Pull every line from the records that has the word "release" in it.

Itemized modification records
···

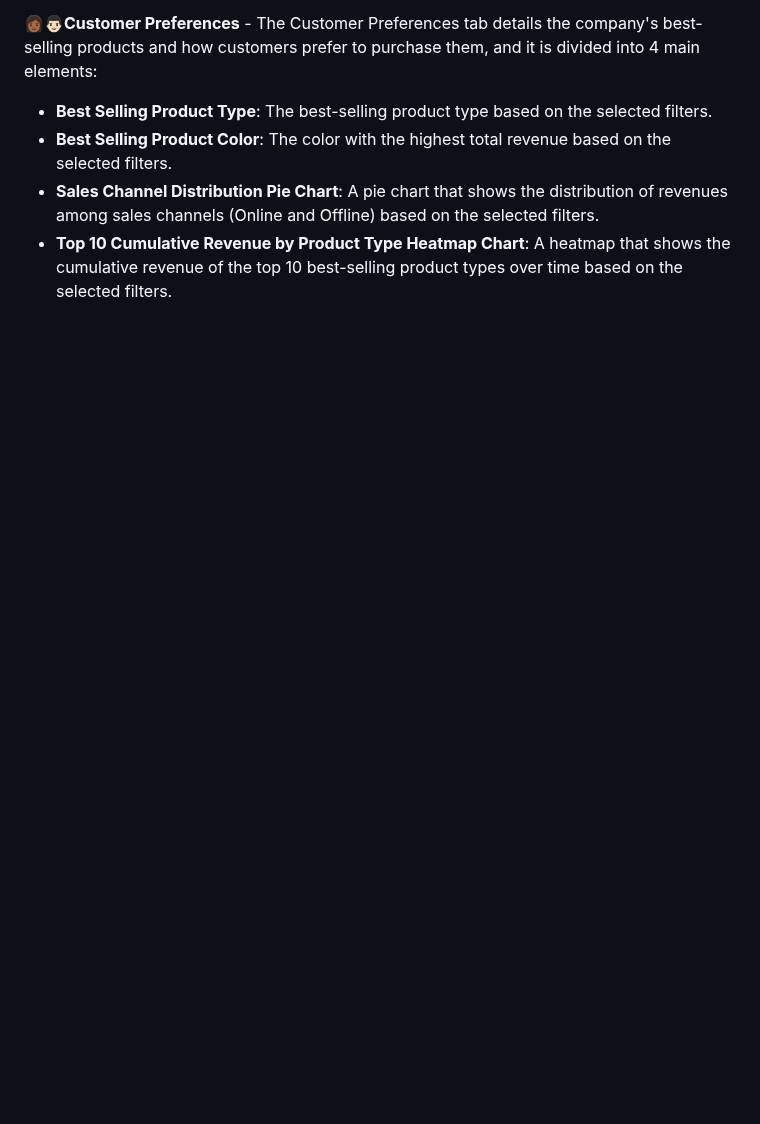
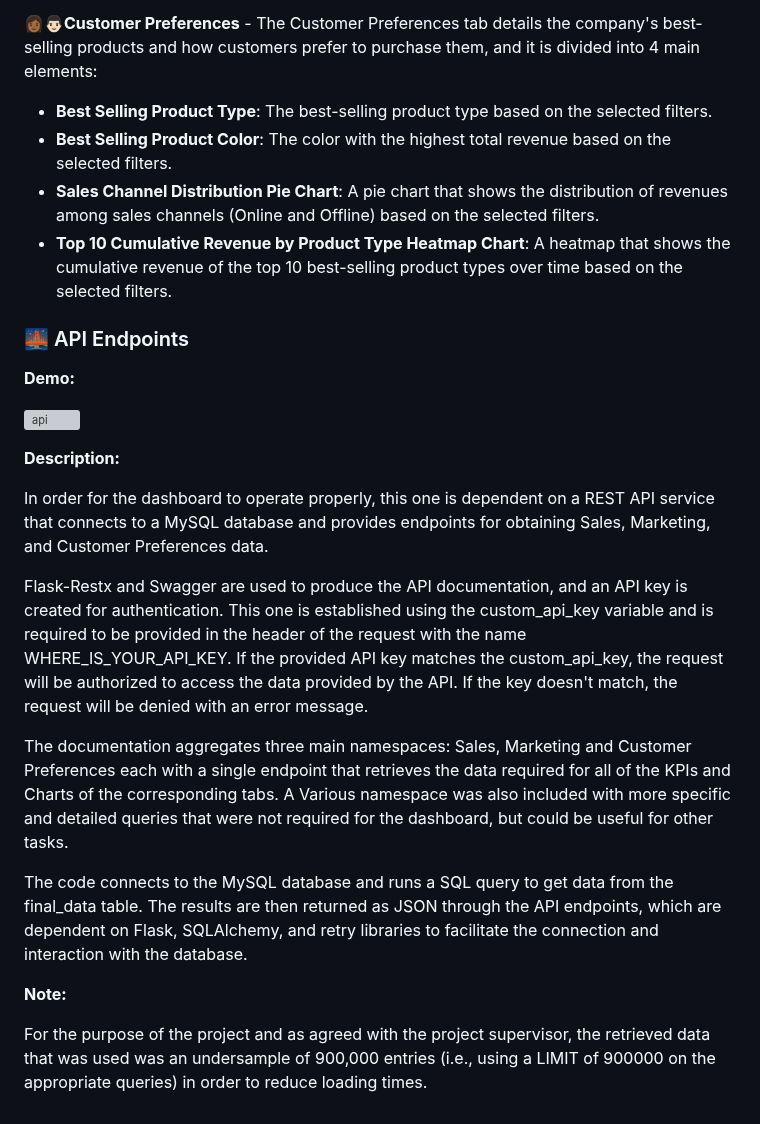
Before and after one commit to joaoaapinho/J-M-Corporate-Catalog-and-Business-Dashboard, a Markdown page: README.md, the part around the change. Drawn GitHub-style; blank space fills up the shorter version; grey boxes are pictures that could not be loaded.

Commit message:
api endpoints readme commit

```diff
--- a/README.md
+++ b/README.md
@@ -111,3 +111,23 @@ As the core of the project, the last section is focused on the KPIs and Charts t
 - **Best Selling Product Color**: The color with the highest total revenue based on the selected filters.
 - **Sales Channel Distribution Pie Chart**: A pie chart that shows the distribution of revenues among sales channels (Online and Offline) based on the selected filters.
 - **Top 10 Cumulative Revenue by Product Type Heatmap Chart**: A heatmap that shows the cumulative revenue of the top 10 best-selling product types over time based on the selected filters.
+
+<h3> 🌉 API Endpoints </h3>
+
+**Demo:**
+
+![api](https://user-images.githubusercontent.com/114337279/230611764-d5e4e255-1ad2-47ba-8dd6-c588a6040977.gif)
+
+**Description:**
+
+In order for the dashboard to operate properly, this one is dependent on a REST API service that connects to a MySQL database and provides endpoints for obtaining Sales, Marketing, and Customer Preferences data.
+
+Flask-Restx and Swagger are used to produce the API documentation, and an API key is created for authentication. This one is established using the custom_api_key variable and is required to be provided in the header of the request with the name WHERE_IS_YOUR_API_KEY. If the provided API key matches the custom_api_key, the request will be authorized to access the data provided by the API. If the key doesn't match, the request will be denied with an error message.
+
+The documentation aggregates three main namespaces: Sales, Marketing and Customer Preferences each with a single endpoint that retrieves the data required for all of the KPIs and Charts of the corresponding tabs. A Various namespace was also included with more specific and detailed queries that were not required for the dashboard, but could be useful for other tasks.
+
+The code connects to the MySQL database and runs a SQL query to get data from the final_data table. The results are then returned as JSON through the API endpoints, which are dependent on Flask, SQLAlchemy, and retry libraries to facilitate the connection and interaction with the database.
+
+**Note:**
+
+For the purpose of the project and as agreed with the project supervisor, the retrieved data that was used was an undersample of 900,000 entries (i.e., using a LIMIT of 900000 on the appropriate queries) in order to reduce loading times.
```
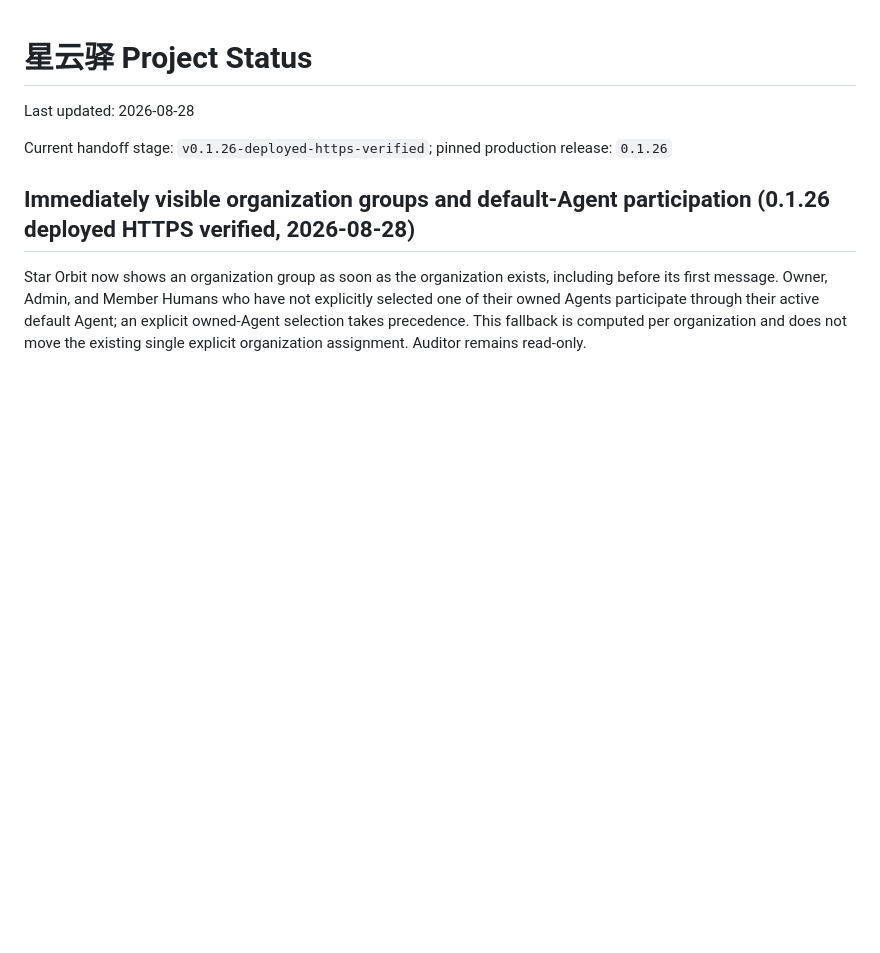
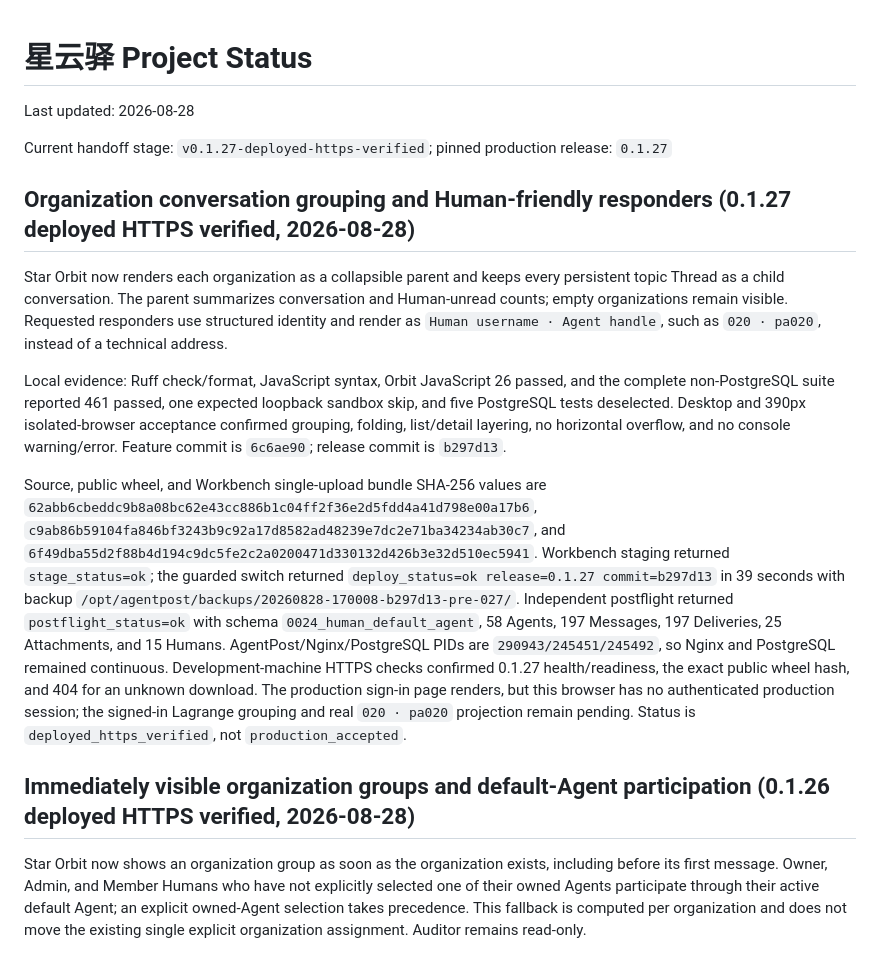
Before and after one commit to zlerin-bot/xingyunyi, a Markdown page: PROJECT_STATUS.md, the part around the change. Drawn GitHub-style; blank space fills up the shorter version.

Commit message:
docs: record 0.1.27 production deployment

```diff
--- a/PROJECT_STATUS.md
+++ b/PROJECT_STATUS.md
@@ -2,7 +2,34 @@
 
 Last updated: 2026-08-28
 
-Current handoff stage: `v0.1.26-deployed-https-verified`; pinned production release: `0.1.26`
+Current handoff stage: `v0.1.27-deployed-https-verified`; pinned production release: `0.1.27`
+
+## Organization conversation grouping and Human-friendly responders (0.1.27 deployed HTTPS verified, 2026-08-28)
+
+Star Orbit now renders each organization as a collapsible parent and keeps every persistent topic
+Thread as a child conversation. The parent summarizes conversation and Human-unread counts; empty
+organizations remain visible. Requested responders use structured identity and render as
+`Human username · Agent handle`, such as `020 · pa020`, instead of a technical address.
+
+Local evidence: Ruff check/format, JavaScript syntax, Orbit JavaScript 26 passed, and the complete
+non-PostgreSQL suite reported 461 passed, one expected loopback sandbox skip, and five PostgreSQL
+tests deselected. Desktop and 390px isolated-browser acceptance confirmed grouping, folding,
+list/detail layering, no horizontal overflow, and no console warning/error. Feature commit is
+`6c6ae90`; release commit is `b297d13`.
+
+Source, public wheel, and Workbench single-upload bundle SHA-256 values are
+`62abb6cbeddc9b8a08bc62e43cc886b1c04ff2f36e2d5fdd4a41d798e00a17b6`,
+`c9ab86b59104fa846bf3243b9c92a17d8582ad48239e7dc2e71ba34234ab30c7`, and
+`6f49dba55d2f88b4d194c9dc5fe2c2a0200471d330132d426b3e32d510ec5941`. Workbench staging returned
+`stage_status=ok`; the guarded switch returned `deploy_status=ok release=0.1.27 commit=b297d13` in
+39 seconds with backup `/opt/agentpost/backups/20260828-170008-b297d13-pre-027/`. Independent
+postflight returned `postflight_status=ok` with schema `0024_human_default_agent`, 58 Agents,
+197 Messages, 197 Deliveries, 25 Attachments, and 15 Humans. AgentPost/Nginx/PostgreSQL PIDs are
+`290943/245451/245492`, so Nginx and PostgreSQL remained continuous. Development-machine HTTPS
+checks confirmed 0.1.27 health/readiness, the exact public wheel hash, and 404 for an unknown download.
+The production sign-in page renders, but this browser has no authenticated production session; the
+signed-in Lagrange grouping and real `020 · pa020` projection remain pending. Status is
+`deployed_https_verified`, not `production_accepted`.
 
 ## Immediately visible organization groups and default-Agent participation (0.1.26 deployed HTTPS verified, 2026-08-28)
 
```
Also changed, not shown: PROJECT_HANDOFF.md (+19 -6 lines).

···

Final answer:
-Current handoff stage: `v0.1.26-deployed-https-verified`; pinned production release: `0.1.26`
+Current handoff stage: `v0.1.27-deployed-https-verified`; pinned production release: `0.1.27`
+`6c6ae90`; release commit is `b297d13`.
+`stage_status=ok`; the guarded switch returned `deploy_status=ok release=0.1.27 commit=b297d13` in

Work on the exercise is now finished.